What Are The “Booking” Blood Tests And Why Do I Need Them?

Booking Blood Tests

A set of standard blood tests is recommended for all women at the start of their pregnancy care. Colloquially, we call these the “booking” blood tests. Your GP will usually arrange the tests in readiness for your first visit to the obstetrician. Each test has been chosen because it will identify a problem that can impact your pregnancy. These tests are an important step in setting you up for a healthy pregnancy.

Last year, North Shore Private Hospital asked me to give a talk to local GPs on the latest guidelines for pregnancy tests. I thought this information would be really interesting to the women who are actually having the tests! So I’ve adapted the notes from my GP talk and summarized the booking bloods for you below.

Booking tests recommended for all pregnant women:

  • Full blood count. We mostly do this test to check for anaemia. The most common cause of anemia is being low in iron, but there are other causes. We also check your platelets – these are the cells responsible for blood clotting. Too many or too few platelets is a problem.
  • Blood group and antibody screen. We check if your blood type is “Rhesus positive” or “Rhesus negative.” Rhesus negative women sometimes make an antibody that attacks the unborn baby’s blood cells. To prevent this, we give all Rhesus negative women an injection called Anti-D. The blood group test can also pick up rare antibodies, which need special management.
  • Hepatitis B. A virus that affects the liver. It’s more common than people realise. We have ways to reduce the chance of mum passing it to baby.
  • Hepatitis C. Another virus that affects the liver. It’s important to identify infected women and get them into treatment, because Hepatitis C has serious long-term health implications.
  • HIV. This is the virus that can lead to AIDS. With modern management, we can significantly reduce the chance of mum passing the virus to baby. We can also significantly improve mum’s health.
  • Rubella (German measles). Catching German measles while pregnant can cause serious harm to your unborn baby. We need to identify mums with no immunity, in case there is an outbreak. We also offer vaccination to these mums after baby is born.
  • Syphilis. Syphilis is a bacterial infection. Ithas beenrare for decades, but it’s making a comeback. It can lead to stillbirth, brain damage and death in the newborn. For mums, untreated syphilis can attack many different organs, causing serious illness or death.
  • Urine sample. Some women have bacteria in their urine without knowing it. Treating the bacteria reduces the risk of developing a serious kidney infection.
  • Cervical screening. We used to call this a Pap smear – the collection process is the same, although what we do in the lab is a little different these days. We can (and should) do cervical screening for any woman who would normally be due in the course of her pregnancy. There is no evidence that a cervical smear causes any harm during pregnancy.

Extra tests recommended for women with special risk factors:

  • Thyroid test. The thyroid is a gland in your neck that affects your metabolism and several other important body processes.
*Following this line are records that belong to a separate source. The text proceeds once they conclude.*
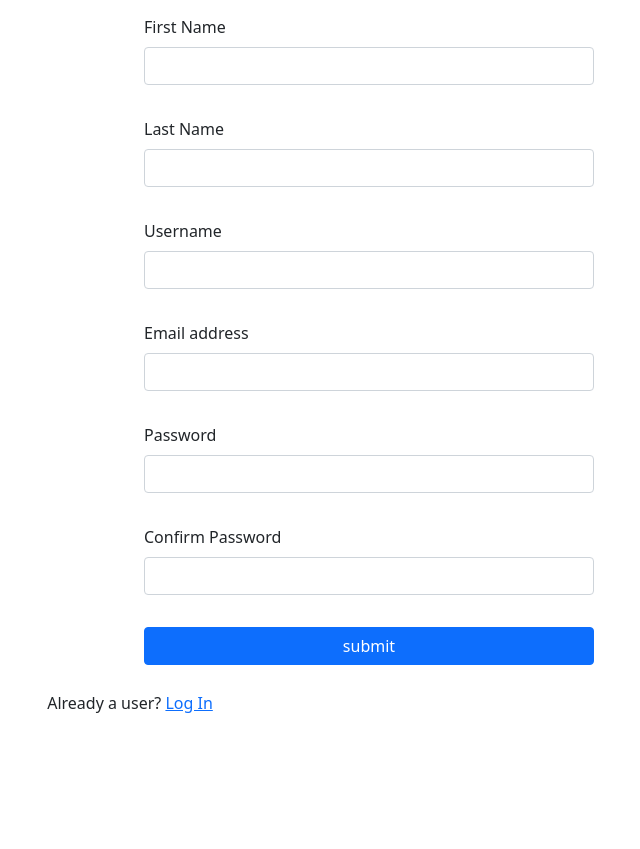
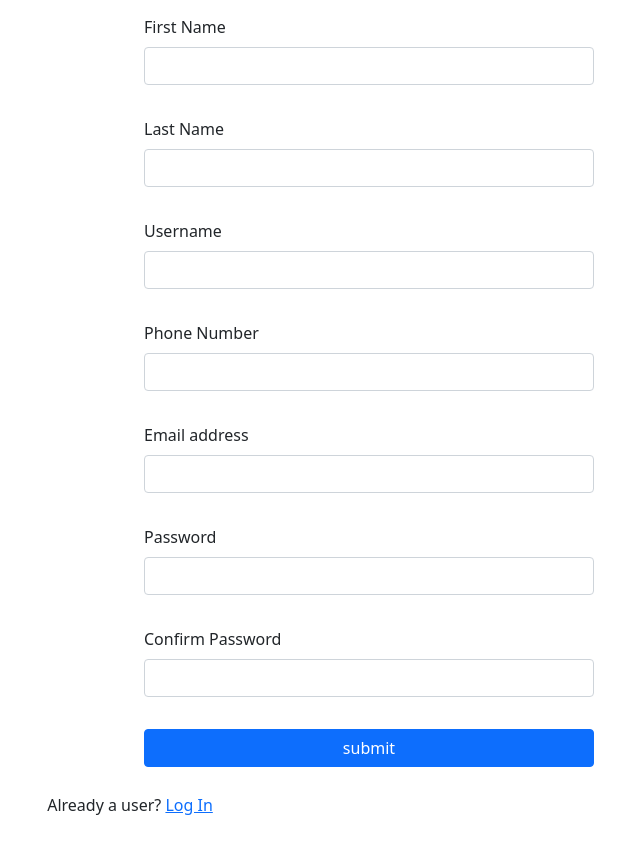
Before and after one commit to ArpanCitrusbug/School-Registration-System, a Django app: template schoolApp/templates/auth/teacher_signup.html in a window 1280 px wide. Shown: the part 71-920 px from the top of the page, without its empty margins (510-1150 px from the left). Before the commit the page ends 784 px from the top, so only its background shows below. Run offline with Django 3.2, Linux system fonts and the light colour scheme; the template is opened without the code that fills it, so the values that code supplies are empty; some libraries are stand-ins or nearby versions.

Commit message:
Teacher and Student SignUp

```diff
--- a/schoolApp/templates/auth/teacher_signup.html
+++ b/schoolApp/templates/auth/teacher_signup.html
@@ -39,6 +39,11 @@
             <span class="error-form" id="username-error-message" style="color: red;"></span>
         </div>
 
+        <div class="mb-3" style="padding-left: 650px;">
+            <label class="form-label">Phone Number</label>
+            <input type="text" name="phone" class="form-control" style="width: 450px;" id="form-phone" required>
+            <span class="error-form" id="phone-error-message" style="color: red;"></span>
+        </div>
 
         <div class="mb-3" style="padding-left: 650px;">
             <label class="form-label">Email address</label>
@@ -82,6 +87,7 @@
     $(function () {
         $("#fname-error-message").hide();
         $("#lname-error-message").hide();
+        $("#phone-error-message").hide();
         $("#username-error-message").hide();
         $("#email-error-message").hide();
         $("#password-error-message").hide();
@@ -91,6 +97,7 @@
         var error_fname = false;
         var error_lname = false;
         var error_username = false;
+        var error_phone = false;
         var error_email = false;
         var error_password = false;
         var error_confirmpassword = false;
--- a/schoolApp/views/teachers_views.py
+++ b/schoolApp/views/teachers_views.py
@@ -25,16 +25,16 @@ class TeacherSignUpView(View):
         lastname = request.POST['lastname']
         username = request.POST['username']
         password1 = request.POST['password1']
+        phone = request.POST['phone']
         email = request.POST['email']
         password2 = request.POST['password2']
         if len(firstname) != 0 and len(lastname) != 0 and len(username) != 0 and len(password1) != 0 and len(
-                email) != 0 and len(password2) != 0:
+                email) != 0 and len(password2) != 0 and len(phone) != 0:
             if not Teacher.objects.filter(username=username).exists():
                 if password1 == password2:
                     teacher = Teacher.objects.create(first_name=firstname, last_name=lastname, username=username,
-                                               password=make_password(password1), email=email)
+                                               password=make_password(password1), email=email, phone=phone)
                     teacher.save()
-                    # user.set_password(password1)
                     return redirect('MainBody')
                 else:
                     messages.error(request, "Password Doesn't Match")
```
Some women have a higher chance of developing thyroid problems. Both overactive and underactive thyroids can cause pregnancy complications. We will test your thyroid if you fall into the “at risk” group.
  • Early diabetes screening. Again, some women are at higher risk of either undiagnosed Type 2 diabetes, or early onset gestational diabetes. Both benefit from active management by a multi-disciplinary team. We’ll screen high-risk patients early in pregnancy and all patients at around 28 weeks.
  • Thalassemia. This is a type of inherited anaemia. You might know it runs in your family or be from an area where thalassemia is common. Sometimes we see a change on your full blood count. In these cases we can order specialized testing.
  • Varicella. This is the fancy name for the chickenpox virus. If you aren’t sure you had chickenpox as a kid, we’ll test to see if you have immunity. Women who aren’t immune and who come in contact with chickenpox need to notify their obstetrician immediately. Like many other viruses, chickenpox can infect babies in the womb and cause fetal abnormalities.
  • Chlamydia. This is a really common STI; a lot of people are infected without knowing. The good news is it’s simple to diagnose and treat.
  • Vitamin D. Vitamin D has a few jobs, but it’s mainly important for the development of bones and tooth enamel. For a while there was a fad for testing every pregnant woman’s Vitamin D level. We now only recommend testing women who are at high risk of Vitamin D deficiency.
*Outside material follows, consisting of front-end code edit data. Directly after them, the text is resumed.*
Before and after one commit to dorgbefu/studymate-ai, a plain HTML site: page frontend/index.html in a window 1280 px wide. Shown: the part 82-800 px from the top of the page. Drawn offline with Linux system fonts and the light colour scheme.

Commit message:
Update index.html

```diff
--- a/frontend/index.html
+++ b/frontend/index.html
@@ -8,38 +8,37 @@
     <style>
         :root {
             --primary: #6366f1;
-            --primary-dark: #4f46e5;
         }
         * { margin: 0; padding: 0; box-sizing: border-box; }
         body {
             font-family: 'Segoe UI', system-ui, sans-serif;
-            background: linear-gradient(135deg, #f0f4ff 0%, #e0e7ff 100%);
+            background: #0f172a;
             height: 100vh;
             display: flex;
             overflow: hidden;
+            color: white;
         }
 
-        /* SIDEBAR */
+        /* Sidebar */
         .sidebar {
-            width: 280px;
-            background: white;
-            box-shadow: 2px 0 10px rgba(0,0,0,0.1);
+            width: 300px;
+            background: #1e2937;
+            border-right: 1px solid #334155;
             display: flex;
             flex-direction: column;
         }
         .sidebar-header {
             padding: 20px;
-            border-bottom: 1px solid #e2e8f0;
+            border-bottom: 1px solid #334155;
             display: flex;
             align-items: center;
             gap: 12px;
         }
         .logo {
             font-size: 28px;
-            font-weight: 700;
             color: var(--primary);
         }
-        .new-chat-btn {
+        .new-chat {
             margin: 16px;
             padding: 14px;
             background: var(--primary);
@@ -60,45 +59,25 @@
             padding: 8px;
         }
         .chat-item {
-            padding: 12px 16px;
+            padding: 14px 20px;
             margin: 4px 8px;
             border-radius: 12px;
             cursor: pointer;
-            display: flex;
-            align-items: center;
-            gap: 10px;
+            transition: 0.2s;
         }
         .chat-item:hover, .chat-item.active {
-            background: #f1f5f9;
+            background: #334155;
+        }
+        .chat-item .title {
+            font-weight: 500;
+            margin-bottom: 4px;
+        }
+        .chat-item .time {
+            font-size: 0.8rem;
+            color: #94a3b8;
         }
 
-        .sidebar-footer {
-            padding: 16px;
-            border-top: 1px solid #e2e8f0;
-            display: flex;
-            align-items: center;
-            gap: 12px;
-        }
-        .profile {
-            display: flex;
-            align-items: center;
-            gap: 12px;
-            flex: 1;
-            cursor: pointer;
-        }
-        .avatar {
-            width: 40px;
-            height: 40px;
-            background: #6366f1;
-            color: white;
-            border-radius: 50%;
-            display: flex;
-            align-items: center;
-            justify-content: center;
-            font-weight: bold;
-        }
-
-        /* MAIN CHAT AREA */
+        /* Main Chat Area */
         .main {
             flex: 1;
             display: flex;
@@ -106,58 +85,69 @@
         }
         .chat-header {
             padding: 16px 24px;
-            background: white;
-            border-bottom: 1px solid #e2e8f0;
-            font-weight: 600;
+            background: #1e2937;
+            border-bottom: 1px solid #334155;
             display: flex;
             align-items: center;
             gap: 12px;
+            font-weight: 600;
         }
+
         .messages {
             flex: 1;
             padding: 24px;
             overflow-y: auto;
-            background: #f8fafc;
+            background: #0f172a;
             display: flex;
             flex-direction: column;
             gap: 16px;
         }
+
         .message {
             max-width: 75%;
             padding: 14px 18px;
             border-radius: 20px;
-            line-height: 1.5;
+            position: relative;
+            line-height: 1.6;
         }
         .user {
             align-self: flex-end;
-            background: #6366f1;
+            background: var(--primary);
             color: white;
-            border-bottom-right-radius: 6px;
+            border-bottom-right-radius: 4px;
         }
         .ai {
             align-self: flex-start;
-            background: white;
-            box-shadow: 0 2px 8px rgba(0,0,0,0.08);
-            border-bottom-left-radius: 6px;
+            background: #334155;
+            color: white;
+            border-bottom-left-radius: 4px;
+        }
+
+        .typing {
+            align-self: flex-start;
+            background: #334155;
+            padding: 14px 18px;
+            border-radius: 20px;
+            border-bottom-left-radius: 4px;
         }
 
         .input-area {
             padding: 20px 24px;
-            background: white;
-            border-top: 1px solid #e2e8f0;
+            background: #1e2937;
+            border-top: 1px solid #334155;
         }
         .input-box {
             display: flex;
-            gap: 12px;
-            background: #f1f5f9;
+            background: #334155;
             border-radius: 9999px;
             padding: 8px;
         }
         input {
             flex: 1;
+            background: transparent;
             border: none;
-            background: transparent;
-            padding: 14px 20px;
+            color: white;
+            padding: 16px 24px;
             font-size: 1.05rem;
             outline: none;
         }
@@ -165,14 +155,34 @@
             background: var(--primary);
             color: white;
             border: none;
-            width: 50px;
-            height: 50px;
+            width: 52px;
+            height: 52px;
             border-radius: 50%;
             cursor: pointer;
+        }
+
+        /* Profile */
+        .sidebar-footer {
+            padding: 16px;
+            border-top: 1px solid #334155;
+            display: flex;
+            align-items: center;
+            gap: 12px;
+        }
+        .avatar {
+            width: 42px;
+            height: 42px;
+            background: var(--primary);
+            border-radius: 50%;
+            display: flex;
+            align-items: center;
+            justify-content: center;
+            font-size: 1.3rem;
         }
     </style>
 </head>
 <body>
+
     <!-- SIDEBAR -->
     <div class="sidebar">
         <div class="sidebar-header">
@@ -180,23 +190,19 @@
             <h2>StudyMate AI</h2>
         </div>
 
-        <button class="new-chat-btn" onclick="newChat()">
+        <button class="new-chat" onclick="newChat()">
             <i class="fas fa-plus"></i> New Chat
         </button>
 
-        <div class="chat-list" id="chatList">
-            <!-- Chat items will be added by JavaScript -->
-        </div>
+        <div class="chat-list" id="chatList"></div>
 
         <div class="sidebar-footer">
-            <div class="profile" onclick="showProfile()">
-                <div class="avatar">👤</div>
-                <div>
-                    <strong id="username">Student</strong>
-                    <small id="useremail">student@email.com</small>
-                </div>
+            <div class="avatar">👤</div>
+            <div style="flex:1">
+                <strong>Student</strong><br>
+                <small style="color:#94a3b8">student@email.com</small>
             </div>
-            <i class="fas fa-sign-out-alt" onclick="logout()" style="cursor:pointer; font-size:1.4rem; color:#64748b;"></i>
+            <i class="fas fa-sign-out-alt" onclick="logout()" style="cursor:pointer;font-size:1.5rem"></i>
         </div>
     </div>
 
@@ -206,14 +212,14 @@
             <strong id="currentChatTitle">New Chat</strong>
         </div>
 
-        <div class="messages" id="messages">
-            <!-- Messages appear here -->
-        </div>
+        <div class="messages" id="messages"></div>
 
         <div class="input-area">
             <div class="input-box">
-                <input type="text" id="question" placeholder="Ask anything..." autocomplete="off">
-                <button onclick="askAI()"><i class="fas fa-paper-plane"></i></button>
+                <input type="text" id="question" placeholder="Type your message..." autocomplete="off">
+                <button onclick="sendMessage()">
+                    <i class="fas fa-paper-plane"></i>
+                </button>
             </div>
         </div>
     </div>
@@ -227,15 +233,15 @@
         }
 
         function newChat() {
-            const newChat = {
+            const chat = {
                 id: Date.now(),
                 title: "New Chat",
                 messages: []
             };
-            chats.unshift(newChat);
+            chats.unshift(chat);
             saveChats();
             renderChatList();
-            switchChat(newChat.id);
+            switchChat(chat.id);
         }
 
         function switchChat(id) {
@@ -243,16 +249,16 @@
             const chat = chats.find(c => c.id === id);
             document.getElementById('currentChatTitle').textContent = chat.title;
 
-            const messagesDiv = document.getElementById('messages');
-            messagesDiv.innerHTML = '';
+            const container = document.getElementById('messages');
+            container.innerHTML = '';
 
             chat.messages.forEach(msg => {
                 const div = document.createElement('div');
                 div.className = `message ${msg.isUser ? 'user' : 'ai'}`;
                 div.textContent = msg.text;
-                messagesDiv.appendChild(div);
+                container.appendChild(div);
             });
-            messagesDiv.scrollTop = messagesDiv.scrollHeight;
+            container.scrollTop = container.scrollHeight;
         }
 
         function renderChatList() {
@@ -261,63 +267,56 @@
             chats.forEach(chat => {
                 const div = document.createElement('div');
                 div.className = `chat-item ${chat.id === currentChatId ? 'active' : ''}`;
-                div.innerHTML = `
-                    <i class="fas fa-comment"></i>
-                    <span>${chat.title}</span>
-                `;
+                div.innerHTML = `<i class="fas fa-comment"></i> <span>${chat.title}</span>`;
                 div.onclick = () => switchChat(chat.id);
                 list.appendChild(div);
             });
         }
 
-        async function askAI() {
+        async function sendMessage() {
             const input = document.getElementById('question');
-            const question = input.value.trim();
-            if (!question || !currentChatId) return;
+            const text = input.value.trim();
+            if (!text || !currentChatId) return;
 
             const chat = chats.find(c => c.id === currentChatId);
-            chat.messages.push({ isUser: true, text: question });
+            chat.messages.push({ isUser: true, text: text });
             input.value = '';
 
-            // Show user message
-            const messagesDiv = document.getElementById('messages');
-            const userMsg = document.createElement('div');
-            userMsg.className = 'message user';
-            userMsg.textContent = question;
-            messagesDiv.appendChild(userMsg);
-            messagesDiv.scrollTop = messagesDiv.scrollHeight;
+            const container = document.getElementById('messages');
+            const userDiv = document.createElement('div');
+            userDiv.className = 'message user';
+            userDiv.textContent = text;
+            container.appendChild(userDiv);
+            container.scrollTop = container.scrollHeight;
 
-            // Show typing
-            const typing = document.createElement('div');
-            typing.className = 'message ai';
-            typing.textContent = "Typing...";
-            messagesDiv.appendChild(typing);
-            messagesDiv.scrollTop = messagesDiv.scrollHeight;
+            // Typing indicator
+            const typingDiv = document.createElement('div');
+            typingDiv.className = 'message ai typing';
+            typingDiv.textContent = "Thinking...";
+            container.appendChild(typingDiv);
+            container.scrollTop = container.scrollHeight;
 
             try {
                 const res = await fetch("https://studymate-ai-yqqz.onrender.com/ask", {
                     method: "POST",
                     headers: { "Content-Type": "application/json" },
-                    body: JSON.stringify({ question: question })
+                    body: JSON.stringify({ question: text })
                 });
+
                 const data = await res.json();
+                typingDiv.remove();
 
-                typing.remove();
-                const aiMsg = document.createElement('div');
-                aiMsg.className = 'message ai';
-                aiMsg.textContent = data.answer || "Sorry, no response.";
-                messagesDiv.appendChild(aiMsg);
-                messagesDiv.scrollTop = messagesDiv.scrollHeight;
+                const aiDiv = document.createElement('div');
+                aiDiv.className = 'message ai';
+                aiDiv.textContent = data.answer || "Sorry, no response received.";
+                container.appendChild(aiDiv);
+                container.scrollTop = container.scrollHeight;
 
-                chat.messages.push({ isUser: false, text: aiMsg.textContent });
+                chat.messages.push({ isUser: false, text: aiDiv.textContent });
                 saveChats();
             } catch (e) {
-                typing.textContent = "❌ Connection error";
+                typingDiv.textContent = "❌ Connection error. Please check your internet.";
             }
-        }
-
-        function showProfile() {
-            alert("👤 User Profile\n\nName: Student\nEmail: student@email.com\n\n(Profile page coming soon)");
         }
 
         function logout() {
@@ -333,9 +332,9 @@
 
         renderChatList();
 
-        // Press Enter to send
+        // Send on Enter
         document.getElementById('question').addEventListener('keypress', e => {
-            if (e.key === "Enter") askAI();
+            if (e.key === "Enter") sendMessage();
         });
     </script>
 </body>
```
As always, this information is intended for general educational purposes only. It is not medical advice. Please discuss any medical issues with your own doctor. Read our full medical disclaimer here.